There are a number of things in this novel that I think Ms Dane does well.
First off, the relationship between Vincenz and Julian is well established from the beginning, and not just as something we are told exists. These two men love and complement each other, and as their feelings for Hannah deepen and change, they both experience some conflicting emotions. Is falling for this strong and intelligent woman, emerging for the fragile victim she was, a betrayal of their own relationship?

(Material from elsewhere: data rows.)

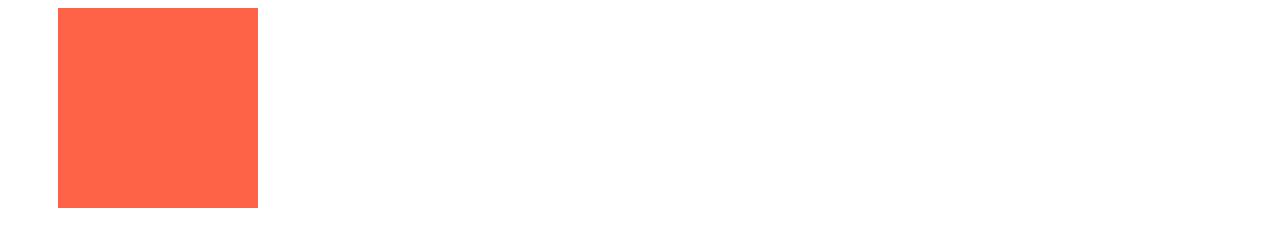
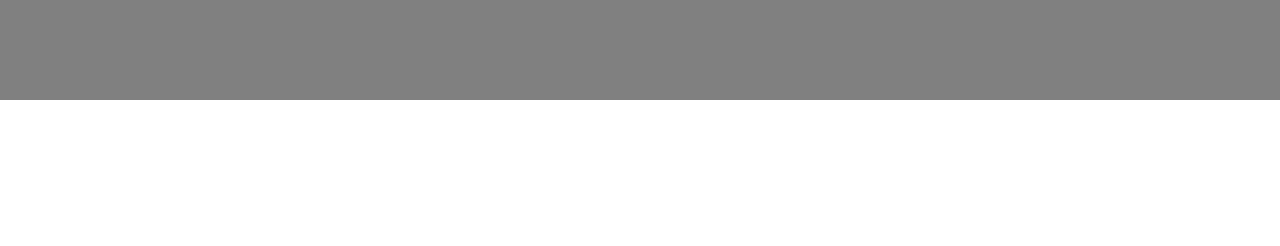
Before and after one commit to MacRayy/BS-practice, a plain HTML site: page grid/index.html in a window 1280 px wide. Drawn offline with nearby package versions, Linux system fonts and the light colour scheme.

Commit message:
feat(grid test): grid set up for desktop with header

```diff
--- a/grid/index.html
+++ b/grid/index.html
@@ -2,12 +2,18 @@
 <html>
 <head>
 	<title>Awesome grid</title>
+	<link rel="stylesheet" type="text/css" href="https://cdnjs.cloudflare.com/ajax/libs/meyer-reset/2.0/reset.css">
 	<link rel="stylesheet" type="text/css" href="style.css">
 </head>
 <body>
 	<main class="container">
 
-		<div class="box1"></div>
+		<header class="header"></header>
+		<article class="content"></article>
+		<section class="sidebar"></section>
+		<nav class="navbar"></nav>
+		<footer class="footer"></footer>
+
 
 	</main>
 </body>
--- a/grid/style.css
+++ b/grid/style.css
@@ -1,13 +1,12 @@
 .container {
 	display: grid;
-	grid-template-columns: 50px 50px 100px 50px 50px;
-	grid-template-rows: 100px 100px 100px;
-	height: 50px;
-	width: 50px;
+	grid-template-columns: 2fr 1fr 1fr;
+	grid-template-rows: 100px 1fr 1fr 1fr 1fr 1fr;
+	height: 750px;
 }
 
-.box1 {
-	background: tomato;
-	grid-column: 2/3 span;
-	grid-row: 1/3;
+.header {
+	background: gray;
+	grid-column: 1 / 4 span;
+	grid-row: 1 / 2;
 }
```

Second, the author gives all three characters months (almost a full third of the novel) to grow closer. We see the little things that signal Hannah coming back to herself–not exactly the same person she was before, obviously, but a stronger, slightly off-version. And we see all the little things that show how Julian’s and Vincenz’ feelings for her evolve, from the instinct to protect someone so helpless and fragile as Hannah is when rescued, to admiration for her strength and determination, to love of the person she is now.

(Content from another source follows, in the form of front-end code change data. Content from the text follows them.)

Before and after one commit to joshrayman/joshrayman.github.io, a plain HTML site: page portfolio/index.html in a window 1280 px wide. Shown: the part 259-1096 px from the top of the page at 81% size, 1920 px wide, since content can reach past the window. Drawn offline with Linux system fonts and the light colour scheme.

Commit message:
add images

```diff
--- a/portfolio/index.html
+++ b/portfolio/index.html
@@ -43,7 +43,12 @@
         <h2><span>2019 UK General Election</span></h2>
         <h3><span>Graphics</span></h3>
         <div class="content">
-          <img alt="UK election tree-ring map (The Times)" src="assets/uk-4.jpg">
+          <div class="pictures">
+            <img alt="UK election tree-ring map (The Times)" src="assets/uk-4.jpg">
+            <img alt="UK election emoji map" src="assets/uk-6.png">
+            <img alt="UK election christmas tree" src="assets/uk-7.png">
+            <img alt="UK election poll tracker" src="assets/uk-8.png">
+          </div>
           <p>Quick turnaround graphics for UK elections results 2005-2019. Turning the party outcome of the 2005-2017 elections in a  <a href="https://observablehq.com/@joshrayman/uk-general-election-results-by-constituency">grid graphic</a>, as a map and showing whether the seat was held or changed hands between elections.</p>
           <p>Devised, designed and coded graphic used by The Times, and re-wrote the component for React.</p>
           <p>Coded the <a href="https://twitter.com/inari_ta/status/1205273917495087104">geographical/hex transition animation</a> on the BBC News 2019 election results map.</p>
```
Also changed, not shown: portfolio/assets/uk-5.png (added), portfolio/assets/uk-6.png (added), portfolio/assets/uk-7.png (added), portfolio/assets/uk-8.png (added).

Three, even after all three characters come to terms with their own feelings and the feelings of the other two, and accept that they are in a three-way relationship, there are still bumps and fights and misunderstandings as they work out the dynamics of this. Not just in between the three, but their relationship vis à vis what is going on outside–with their careers, politically, etc.
After all, each one of them has a truck load of baggage. Vincenz is the son a megalomaniac who is directly responsible for genocide. Julian is an orphan with a criminal record who is still grieving for his lover and best friend, Marame. And Hannah, who has lost her family, her career and almost her mind in a very literal way. So, having each of them thinking about where they are, personally, and how things between the three continue to change, not only makes sense, but it’s absolutely necessary for me to buy the romance.
However, there are things about the book that bothered me quite a bit. The quality of the writing–the author’s voice–is uneven. There are some lovely passages, not only because of the language but thematically, and then suddenly there are weird point of view transitions. This is not so much of a problem when you have one male, one female character point of view. When you have two males, and no name, it takes the reader out of the scene.
Also, the tenor of the narrative will go from intimate and quiet to loud and…superficial? shallow? Which can be done, but often there were no real transitions between one and the other. We have this intense scene and, without transition, the next paragraph shows the characters somewhere else physically and/or emotionally.
While I am perfectly aware that this is an erotic romance, I was also yanked out of the story by some sex scenes that seemed gratuitous to me. Even worse, at least a couple of these scenes suffered from “you’ll have sex in the middle of a firefight?” syndrome.
On characterization, the only thing that struck me wrong was the insistence on Hannah’s ability to code. Because the world building was sketchy, some of the passages describing her brilliance and Vincenz’ reaction to it, which were intended to show me just how unique and smart and blah blah Hannah is, came across as mumbo-jumbo telling me instead.
Plot-wise, I felt that the final political conflict was too large for its final resolution. Further, the transition after that resolution was unbelievably easy–so easy, I just couldn’t suspend my disbelief. And this was mirrored in the final conflict in the relationship. We go from “I fucked up, you can’t love me, I must leave, now!” to “okay, and now we three will do this together” literally in one page.
Weighing all the good with the meh, not so well done, Captivated gets a 7.75 out of 10.
¹ This happens concurrently with the last few chapters of the previous novel, Mesmerized.
² I mentioned in my review of Undercover that the world building is sketchy, so…just go with it, okay?